> [DATA TO EXAMINE]:
....
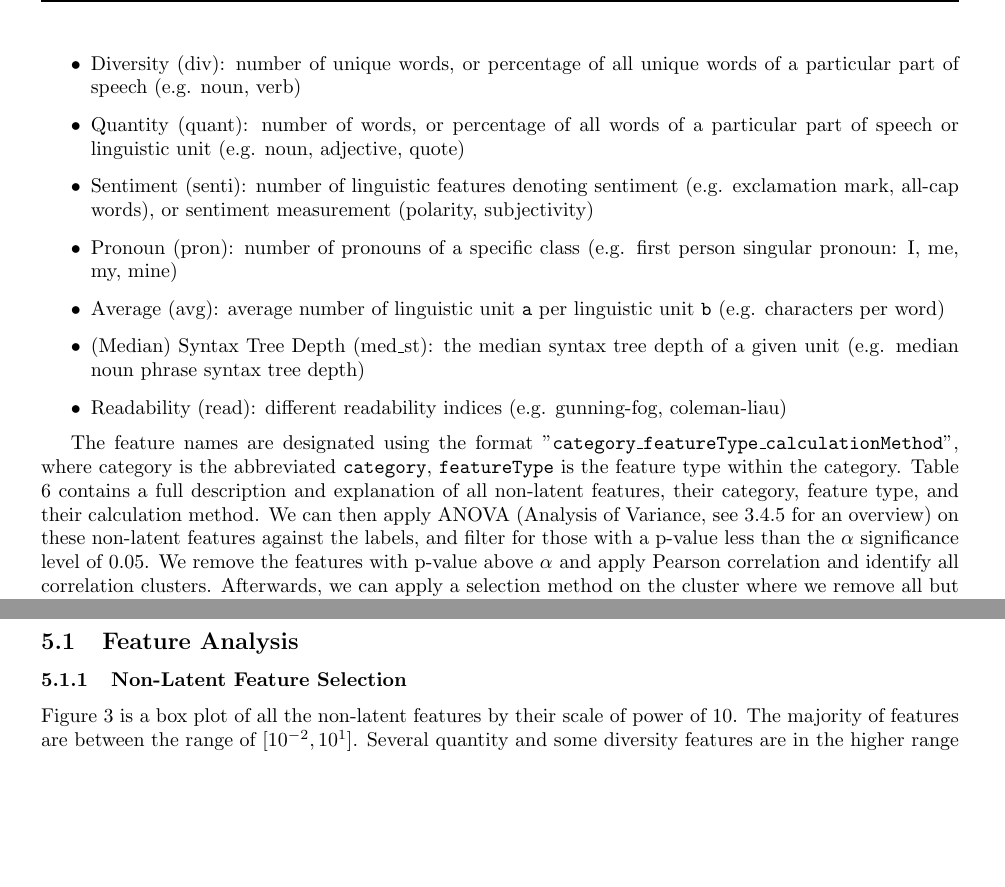
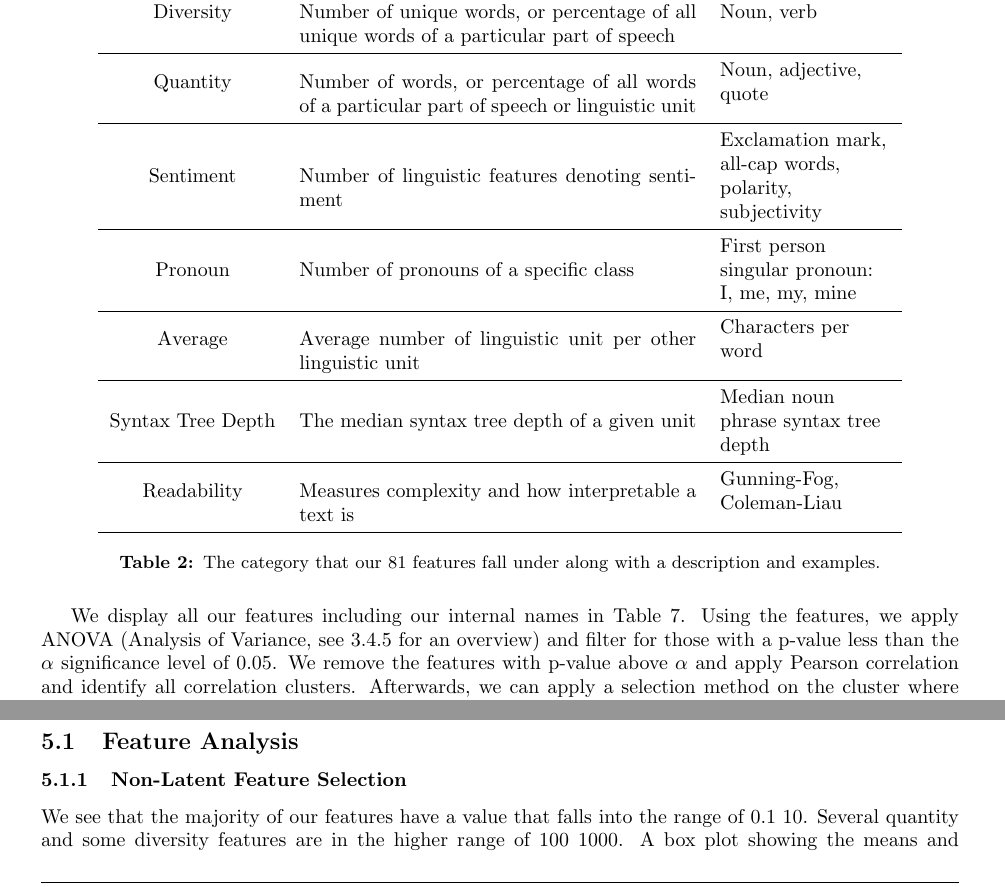
Before and after one commit to dukeraphaelng/ducknewsreporter, a LaTeX document (report/report.tex): two parts of pages 7 and 14 of 31 before the commit and two parts of pages 7 and 14 of 32 after it, joined at a grey line, cut so that both start at the same text, the shorter picture padded with empty space. Compiled offline with pdfLaTeX.

Commit message:
report: Reword non-latent sections

```diff
--- a/report/report.tex
+++ b/report/report.tex
@@ -302,15 +302,8 @@ After preprocessing, tokens are then generated based on any whitespace and punct
 BERT (Bidirectional Encoder Representations from Transformers) is a language representation model proposed by Devlin et al \cite{bert}. It is pretrained on BookCorpus and the English Wikipedia using masked language modeling (MLM) and next sentence prediction (NSP). MLM masks some of the input tokens with a training objective to predict the masked token simply based on context, and the model also concatenates two sentences with 50\% chance of being neighbouring sentences, and the model is pre-trained in the NSP layer to predict if the two are indeed neighbours \cite{bert}. BERT obtains SOTA results on several tasks and is suitable for representing document and textual data. Hence, we will be using BERT as the main feature to encode our articles. We will use HuggingFace's 'bert-base-uncased' pretrained model which trains on uncased data. To encode an article, we truncate it to the first 512 tokens pass it through 'bert-base-uncased' and output the CLS token's vector as BERT features for our classification model. Due to this truncation, the BERT encoding won't be able to capture the entire article content. However, we hypothesis that the 'fake news' quality of an article is at the minimum visible at a range of 512 tokens (see BERT Features in Section \ref{limitation:bert-features} for further discussion). In addition, any information not visible in this range will be captured by \textbf{non-latent features} or \textbf{similarity metrics}.
 
 \newsubsection{Feature --- Non-latent features} \label{section:non-latent-feat}
-From our literature review and survey, we are able to identify a significant amount of non-latent features \cite{zhou2020survey, garg2022linguistic, horne2017}. After combining features that are similar, and removing features which we cannot calculate due to the need for proprietary softwares (i.e. LIWC), or due to the computational complexity of the algorithms, or related reasons, we are able to identify 81 numerical features suitable for our experiments. After synthesising their categorisations in the original articles, we come up with a grouping of 7 main categories (with their abbreviation in brackets), with each feature being able to calculated with a few methods:
-\begin{itemize}
-  \item Diversity (div): number of unique words, or percentage of all unique words of a particular part of speech (e.g. noun, verb)
-  \item Quantity (quant): number of words, or percentage of all words of a particular part of speech or linguistic unit (e.g. noun, adjective, quote)
-  \item Sentiment (senti): number of linguistic features denoting sentiment (e.g. exclamation mark, all-cap words), or sentiment measurement (polarity, subjectivity)
-  \item Pronoun (pron): number of pronouns of a specific class (e.g. first person singular pronoun: I, me, my, mine)
-  \item Average (avg): average number of linguistic unit \texttt{a} per linguistic unit \texttt{b} (e.g. characters per word)
-  \item (Median) Syntax Tree Depth (med\_st): the median syntax tree depth of a given unit (e.g. median noun phrase syntax tree depth)
-  \item Readability (read): different readability indices (e.g. gunning-fog, coleman-liau)
-\end{itemize}
+From our literature review and survey, we are able to identify a significant amount of non-latent features \cite{zhou2020survey, garg2022linguistic, horne2017}. After combining features that are similar, and removing features which we cannot calculate due to the need for proprietary softwares (i.e. LIWC), or due to the computational complexity of the algorithms, or related reasons, we are able to identify 81 numerical features suitable for our experiments. Table~\ref{feature-categories} shows the 7 main categories of our features.
 
-The feature names are designated using the format "\texttt{category}\_\texttt{featureType}\_\texttt{calculationMethod}", where category is the abbreviated \texttt{category}, \texttt{featureType} is the feature type within the category. Table \ref{fig:non-latent-feats-table} contains a full description and explanation of all non-latent features, their category, feature type, and their calculation method. We can then apply ANOVA (Analysis of Variance, see \ref{section:similarity-metric-selection} for an overview) on these non-latent features against the labels, and filter for those with a p-value less than the $\alpha$ significance level of 0.05. We remove the features with p-value above $\alpha$ and apply Pearson correlation and identify all correlation clusters. Afterwards, we can apply a selection method on the cluster where we remove all but one with the lowest p-value, specifically, we sort the selected features by p-value in ascending order with the lowest p at the front of the list, we then search for all features which have a correlation of at least $0.95$ and remove them from the current list, and continue until the end. These will be our non-latent features for our classification models.
+\begin{table}[H]
+  \centering
+  \begin{tabular}{cp{7cm}L{3cm}}
@@ -317,3 +313,23 @@ The feature names are designated using the format "\texttt{category}\_\texttt{fe
+    Diversity & Number of unique words, or percentage of all unique words of a particular part of speech & Noun, verb\\
+    \midrule
+    Quantity & Number of words, or percentage of all words of a particular part of speech or linguistic unit & Noun, adjective, quote\\
+    \midrule
+    Sentiment & Number of linguistic features denoting sentiment & Exclamation mark, all-cap words, polarity, subjectivity\\
+    \midrule
+    Pronoun & Number of pronouns of a specific class & First person singular pronoun: I, me, my, mine\\
+    \midrule
+    Average & Average number of linguistic unit per other linguistic unit & Characters per word\\
+    \midrule
+    Syntax Tree Depth & The median syntax tree depth of a given unit & Median noun phrase syntax tree depth \\
+    \midrule
+    Readability & Measures complexity and how interpretable a text is & Gunning-Fog, Coleman-Liau\\
+    \bottomrule
+  \end{tabular}
+  \caption{The category that our 81 features fall under along with a description and examples.}
+  \label{feature-categories}
+\end{table}
+
+We display all our features including our internal names in Table~\ref{fig:non-latent-feats-table}. Using the features, we apply ANOVA (Analysis of Variance, see \ref{section:similarity-metric-selection} for an overview) and filter for those with a p-value less than the $\alpha$ significance level of 0.05. We remove the features with p-value above $\alpha$ and apply Pearson correlation and identify all correlation clusters. Afterwards, we can apply a selection method on the cluster where we remove all but one with the lowest p-value, specifically, we sort the selected features by p-value in ascending order with the lowest p at the front of the list, we then search for all features which have a correlation of at least $0.95$ and remove them from the current list, and continue until the end. These will be our non-latent features for our classification models.
 
 \newsubsection{Feature --- Similarity model}
 
@@ -519,7 +531,7 @@ This allows for a fair assessment of both the quantity and quality of the predic
-  \label{box-plot}
-\end{figure}
 
-Figure \ref{box-plot} is a box plot of all the non-latent features by their scale of power of 10. The majority of features are between the range of $[10^{-2}, 10^{1}]$. Several quantity and some diversity features are in the higher range of $[10^2, 10^3]$. After applying ANOVA, we identify that the removed features account to almost half of all features, and they include readability indices, the syntax tree depth features, and a few features from other categories, and diversity features are all below $\alpha$. Subsequently, we create a Pearson correlation matrix for features with p-value below $\alpha$, resulting in the matrix in Appendix \ref{appendix:correlation-matrx}. We then apply the algorithm to cluster correlations and keep only the one with lowest p-value as outlined in Section \ref{section:non-latent-feat}. Figure \ref{fig:non-latent-feat-prune} shows our results. After grouping them by their original category, we have the following counts, totalling to 29 features, which we will use for our classification models:
+We see that the majority of our features have a value that falls into the range of $0.1~10$. Several quantity and some diversity features are in the higher range of $100~1000$. A box plot showing the means and standard deviations of all our features can be found in Figure~\ref{appendix:feature-box-plot} in the Appendix.
+
+After applying ANOVA, we identify that the removed features account to almost half of all features, and they include readability indices, the syntax tree depth features, and a few features from other categories, and diversity features are all below $\alpha$. Subsequently, we create a Pearson correlation matrix for features with p-value below $\alpha$, resulting in the matrix in Appendix \ref{appendix:correlation-matrx}. We then apply the algorithm to cluster correlations and keep only the one with lowest p-value as outlined in Section \ref{section:non-latent-feat}. Figure \ref{fig:non-latent-feat-prune} shows our results. After grouping them by their original category, we have the following counts, totalling to 29 features, which we will use for our classification models:
 \begin{itemize}
   \item Diversity: 9 features
   \item Quantity: 12 features
```
Also changed, not shown: report/report.pdf, report/report.tex (13 more changed lines).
....
> [WORK TO COMPLETE]: Pictures are to be omitted; otherwise, write out the data exactly as it appears.

> [COMPLETED TASK]:
Before and after one commit to dukeraphaelng/ducknewsreporter, a LaTeX document (report/report.tex): two parts of pages 7 and 14 of 31 before the commit and two parts of pages 7 and 14 of 32 after it, joined at a grey line, cut so that both start at the same text, the shorter picture padded with empty space. Compiled offline with pdfLaTeX.

Commit message:
report: Reword non-latent sections

```diff
--- a/report/report.tex
+++ b/report/report.tex
@@ -302,15 +302,8 @@ After preprocessing, tokens are then generated based on any whitespace and punct
 BERT (Bidirectional Encoder Representations from Transformers) is a language representation model proposed by Devlin et al \cite{bert}. It is pretrained on BookCorpus and the English Wikipedia using masked language modeling (MLM) and next sentence prediction (NSP). MLM masks some of the input tokens with a training objective to predict the masked token simply based on context, and the model also concatenates two sentences with 50\% chance of being neighbouring sentences, and the model is pre-trained in the NSP layer to predict if the two are indeed neighbours \cite{bert}. BERT obtains SOTA results on several tasks and is suitable for representing document and textual data. Hence, we will be using BERT as the main feature to encode our articles. We will use HuggingFace's 'bert-base-uncased' pretrained model which trains on uncased data. To encode an article, we truncate it to the first 512 tokens pass it through 'bert-base-uncased' and output the CLS token's vector as BERT features for our classification model. Due to this truncation, the BERT encoding won't be able to capture the entire article content. However, we hypothesis that the 'fake news' quality of an article is at the minimum visible at a range of 512 tokens (see BERT Features in Section \ref{limitation:bert-features} for further discussion). In addition, any information not visible in this range will be captured by \textbf{non-latent features} or \textbf{similarity metrics}.
 
 \newsubsection{Feature --- Non-latent features} \label{section:non-latent-feat}
-From our literature review and survey, we are able to identify a significant amount of non-latent features \cite{zhou2020survey, garg2022linguistic, horne2017}. After combining features that are similar, and removing features which we cannot calculate due to the need for proprietary softwares (i.e. LIWC), or due to the computational complexity of the algorithms, or related reasons, we are able to identify 81 numerical features suitable for our experiments. After synthesising their categorisations in the original articles, we come up with a grouping of 7 main categories (with their abbreviation in brackets), with each feature being able to calculated with a few methods:
-\begin{itemize}
-  \item Diversity (div): number of unique words, or percentage of all unique words of a particular part of speech (e.g. noun, verb)
-  \item Quantity (quant): number of words, or percentage of all words of a particular part of speech or linguistic unit (e.g. noun, adjective, quote)
-  \item Sentiment (senti): number of linguistic features denoting sentiment (e.g. exclamation mark, all-cap words), or sentiment measurement (polarity, subjectivity)
-  \item Pronoun (pron): number of pronouns of a specific class (e.g. first person singular pronoun: I, me, my, mine)
-  \item Average (avg): average number of linguistic unit \texttt{a} per linguistic unit \texttt{b} (e.g. characters per word)
-  \item (Median) Syntax Tree Depth (med\_st): the median syntax tree depth of a given unit (e.g. median noun phrase syntax tree depth)
-  \item Readability (read): different readability indices (e.g. gunning-fog, coleman-liau)
-\end{itemize}
+From our literature review and survey, we are able to identify a significant amount of non-latent features \cite{zhou2020survey, garg2022linguistic, horne2017}. After combining features that are similar, and removing features which we cannot calculate due to the need for proprietary softwares (i.e. LIWC), or due to the computational complexity of the algorithms, or related reasons, we are able to identify 81 numerical features suitable for our experiments. Table~\ref{feature-categories} shows the 7 main categories of our features.
 
-The feature names are designated using the format "\texttt{category}\_\texttt{featureType}\_\texttt{calculationMethod}", where category is the abbreviated \texttt{category}, \texttt{featureType} is the feature type within the category. Table \ref{fig:non-latent-feats-table} contains a full description and explanation of all non-latent features, their category, feature type, and their calculation method. We can then apply ANOVA (Analysis of Variance, see \ref{section:similarity-metric-selection} for an overview) on these non-latent features against the labels, and filter for those with a p-value less than the $\alpha$ significance level of 0.05. We remove the features with p-value above $\alpha$ and apply Pearson correlation and identify all correlation clusters. Afterwards, we can apply a selection method on the cluster where we remove all but one with the lowest p-value, specifically, we sort the selected features by p-value in ascending order with the lowest p at the front of the list, we then search for all features which have a correlation of at least $0.95$ and remove them from the current list, and continue until the end. These will be our non-latent features for our classification models.
+\begin{table}[H]
+  \centering
+  \begin{tabular}{cp{7cm}L{3cm}}
@@ -317,3 +313,23 @@ The feature names are designated using the format "\texttt{category}\_\texttt{fe
+    Diversity & Number of unique words, or percentage of all unique words of a particular part of speech & Noun, verb\\
+    \midrule
+    Quantity & Number of words, or percentage of all words of a particular part of speech or linguistic unit & Noun, adjective, quote\\
+    \midrule
+    Sentiment & Number of linguistic features denoting sentiment & Exclamation mark, all-cap words, polarity, subjectivity\\
+    \midrule
+    Pronoun & Number of pronouns of a specific class & First person singular pronoun: I, me, my, mine\\
+    \midrule
+    Average & Average number of linguistic unit per other linguistic unit & Characters per word\\
+    \midrule
+    Syntax Tree Depth & The median syntax tree depth of a given unit & Median noun phrase syntax tree depth \\
+    \midrule
+    Readability & Measures complexity and how interpretable a text is & Gunning-Fog, Coleman-Liau\\
+    \bottomrule
+  \end{tabular}
+  \caption{The category that our 81 features fall under along with a description and examples.}
+  \label{feature-categories}
+\end{table}
+
+We display all our features including our internal names in Table~\ref{fig:non-latent-feats-table}. Using the features, we apply ANOVA (Analysis of Variance, see \ref{section:similarity-metric-selection} for an overview) and filter for those with a p-value less than the $\alpha$ significance level of 0.05. We remove the features with p-value above $\alpha$ and apply Pearson correlation and identify all correlation clusters. Afterwards, we can apply a selection method on the cluster where we remove all but one with the lowest p-value, specifically, we sort the selected features by p-value in ascending order with the lowest p at the front of the list, we then search for all features which have a correlation of at least $0.95$ and remove them from the current list, and continue until the end. These will be our non-latent features for our classification models.
 
 \newsubsection{Feature --- Similarity model}
 
@@ -519,7 +531,7 @@ This allows for a fair assessment of both the quantity and quality of the predic
-  \label{box-plot}
-\end{figure}
 
-Figure \ref{box-plot} is a box plot of all the non-latent features by their scale of power of 10. The majority of features are between the range of $[10^{-2}, 10^{1}]$. Several quantity and some diversity features are in the higher range of $[10^2, 10^3]$. After applying ANOVA, we identify that the removed features account to almost half of all features, and they include readability indices, the syntax tree depth features, and a few features from other categories, and diversity features are all below $\alpha$. Subsequently, we create a Pearson correlation matrix for features with p-value below $\alpha$, resulting in the matrix in Appendix \ref{appendix:correlation-matrx}. We then apply the algorithm to cluster correlations and keep only the one with lowest p-value as outlined in Section \ref{section:non-latent-feat}. Figure \ref{fig:non-latent-feat-prune} shows our results. After grouping them by their original category, we have the following counts, totalling to 29 features, which we will use for our classification models:
+We see that the majority of our features have a value that falls into the range of $0.1~10$. Several quantity and some diversity features are in the higher range of $100~1000$. A box plot showing the means and standard deviations of all our features can be found in Figure~\ref{appendix:feature-box-plot} in the Appendix.
+
+After applying ANOVA, we identify that the removed features account to almost half of all features, and they include readability indices, the syntax tree depth features, and a few features from other categories, and diversity features are all below $\alpha$. Subsequently, we create a Pearson correlation matrix for features with p-value below $\alpha$, resulting in the matrix in Appendix \ref{appendix:correlation-matrx}. We then apply the algorithm to cluster correlations and keep only the one with lowest p-value as outlined in Section \ref{section:non-latent-feat}. Figure \ref{fig:non-latent-feat-prune} shows our results. After grouping them by their original category, we have the following counts, totalling to 29 features, which we will use for our classification models:
 \begin{itemize}
   \item Diversity: 9 features
   \item Quantity: 12 features
```
Also changed, not shown: report/report.pdf, report/report.tex (13 more changed lines).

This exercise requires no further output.